The above question can be of great confusion for the person seeking the services of someone who can increase their life effectiveness. It is a significant question that is often asked by the people. The simple answer may be one or all of the above, although it is usually not recommend seeking these services all at one time. Over the last decade (Australian Institute of Family Studies 2008), there has been an increase in the number of people who are seeking guidance services and knowing ‘who to turn to when’ can be confusing for both clients and professionals. To make this process easier, it can be helpful to have a good working understanding of the similarities and differences, as well as knowing when to refer someone to another service.
Coaching is generally a structured one to one process which is time limited, and whereby an individual wants to enhance their performance/skills and seeks this through an experienced coach in the area requiring improvement (i.e. leadership, technical, behavioural).
Life coaching is similar to Coaching with a broader view of the person’s life which covers managing life change, personal success and tends to be solution focused. Life coaching can also be a longer term arrangement.
Mentoring is the relationship between a more senior and junior person within industry/profession/faith. Mentoring is less structured than coaching and is typically a longer term relationship with a broader focus of career and potentially personal areas. Mentoring looks at providing an ongoing focused guidance and support for the mentee.
Counselling is typically a longer term engagement and focuses on the person as a whole rather than just specific aspect of life or performance. Counselling looks at the psychological dimensions and has a focus on helping people identify root cause with the aim of dealing with the issue or helping the person with coping strategies. Counsellors/Psychologists are specifically trained at university level in therapeutic skills and belong to professional peak, to which they are accountable.
Short term relationship
short to long term relationship
Longer tern relationship
Longer tern relationship
Focused enanched performance/skills
Life focused. Personal success, life change
Focus of career and potentially personal
Psychological dimension focus on root causes
Experienced coach in particular skill
Ongoing support & guidance
Observation of psychological & medical conditions
Experience coach in help people relalized their goals
Senior (experienced) & junior relationship for industry, profession or faith
Five Core Characteristics
There are five core characteristics or skills for Coaches, Mentors and Counsellors to follow.
Skills for Coaches, Mentors and Counsellors
1) Listening skills
The art of listening can be a really difficult skill to acquire, however is essential across all the services. The ability to truly listen to the person without interference, mind wondering or listening with self-interests in mind, is the art of listening. The art of listening enables the ability to reframe statements to improve the person’s understanding and learning and is an essential component for Coaches, Mentors and Counsellors.
2) Powerful questions
The ability to ask powerful questions at the right time in the right way is a core skill required. It is through these powerful questions that we get to dig deeper in our understanding of the person, their own understanding of themselves and their needs in a meaningful way.
3) Building Trusting Relationships
One of the core skills for Mentors, Coaches and Counsellors is the ability to build authentic trusting relationships with the person. That is an ability to create a strong foundation incorporating openness, honesty and respect.
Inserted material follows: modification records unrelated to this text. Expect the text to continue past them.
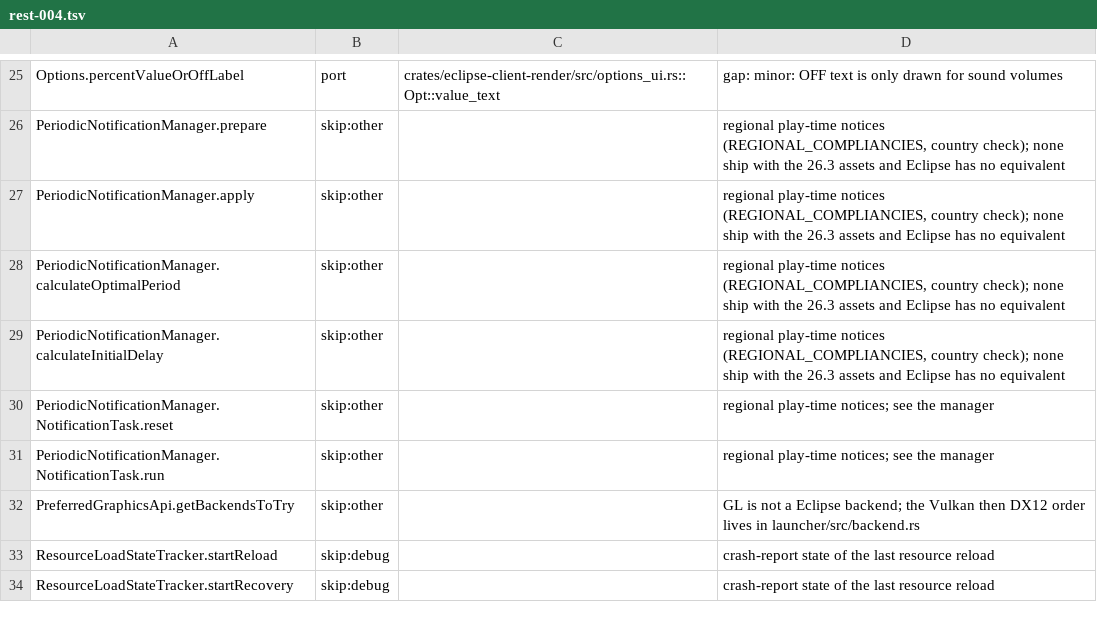
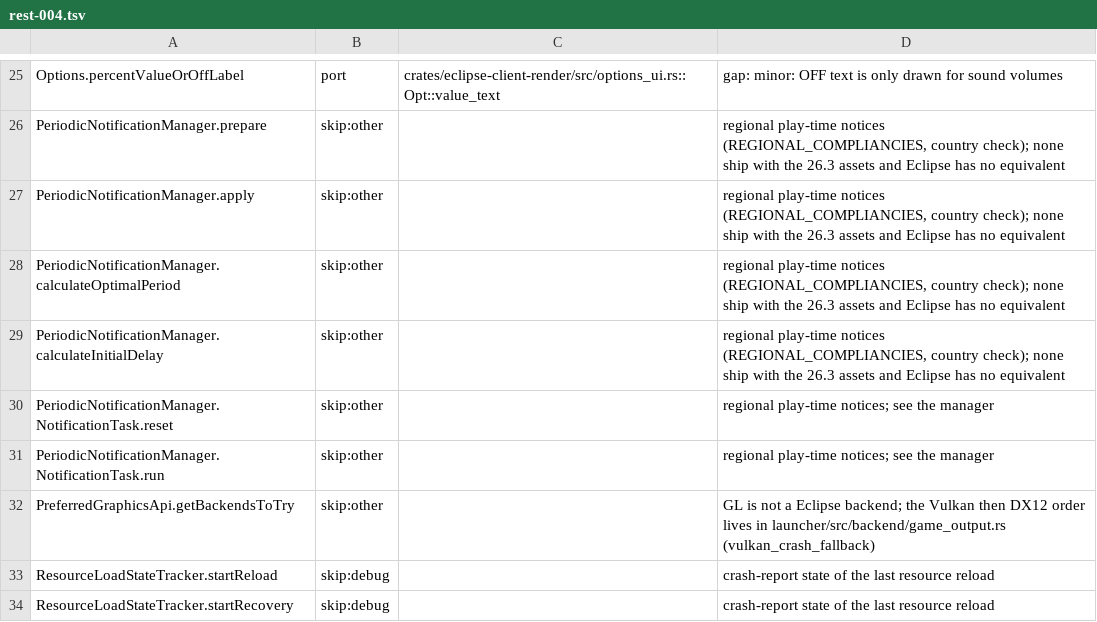
Before and after one commit to Moonistics/Eclipse, a TSV file: tools/port_map/rest-004.tsv, drawn as a sheet; only a part is shown, gaps mark what is left out.

Commit message:
Point two notes at backend's new files

```diff
--- a/tools/port_map/rest-004.tsv
+++ b/tools/port_map/rest-004.tsv
@@ -31,3 +31,3 @@ PeriodicNotificationManager.NotificationTask.reset	skip:other		regional play-tim
 PeriodicNotificationManager.NotificationTask.run	skip:other		regional play-time notices; see the manager
-PreferredGraphicsApi.getBackendsToTry	skip:other		GL is not a Eclipse backend; the Vulkan then DX12 order lives in launcher/src/backend.rs
+PreferredGraphicsApi.getBackendsToTry	skip:other		GL is not a Eclipse backend; the Vulkan then DX12 order lives in launcher/src/backend/game_output.rs (vulkan_crash_fallback)
 ResourceLoadStateTracker.startReload	skip:debug		crash-report state of the last resource reload
```
Also changed, not shown: 1 other file.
To build trusting relationships which are effective often requires two-way sharing.
The combination of listening skills, asking powerful questions to promote own learning and building effective trusting relationships all with a focus of helping people move from current state towards their own defined goal, is facilitation. In this process; Mentors, Coaches and Counsellors will need to demonstrate skills in flexibility, patience, observing and respectfully challenging as required.
5) Change Agent
Our Brain wants to minimise any stresses and it looks for ways to make things less painful, therefore it likes to resist and avoid change (Rock & Donde). Through both following Steps 1-4 and becoming accustomed to the ‘Stages of Change’ model (Prochaska, Redding, Evers); Mentors, Coaches and Counsellors are able to take on the role as Change Agents and help people follow a process towards effective change. The vast majority of people are unable to go directly to Action and they will need to follow a process whereby they develop strategies and solutions in small steps towards action. “Change is a process, not an event” (Kurt Lewin).
When to refer to another service
Understanding the differences is crucial in order for Mentors, Coaches and Counsellors to be able to identify when the person may need to be referred on to another service area. This is especially important when it comes to identifying when someone needs to seek counseling. Early identification of the need for referral is in the best interests of the person and their ongoing development. This does not mean that people cannot be seeing a counsellor and mentor at the same time. There may actually be significant benefits achieved for the individual when two services are simultaneously sought. However, when an issue emerges that is beyond the ‘here and now’ or the professional competence of the helper it is wise to refer a client on.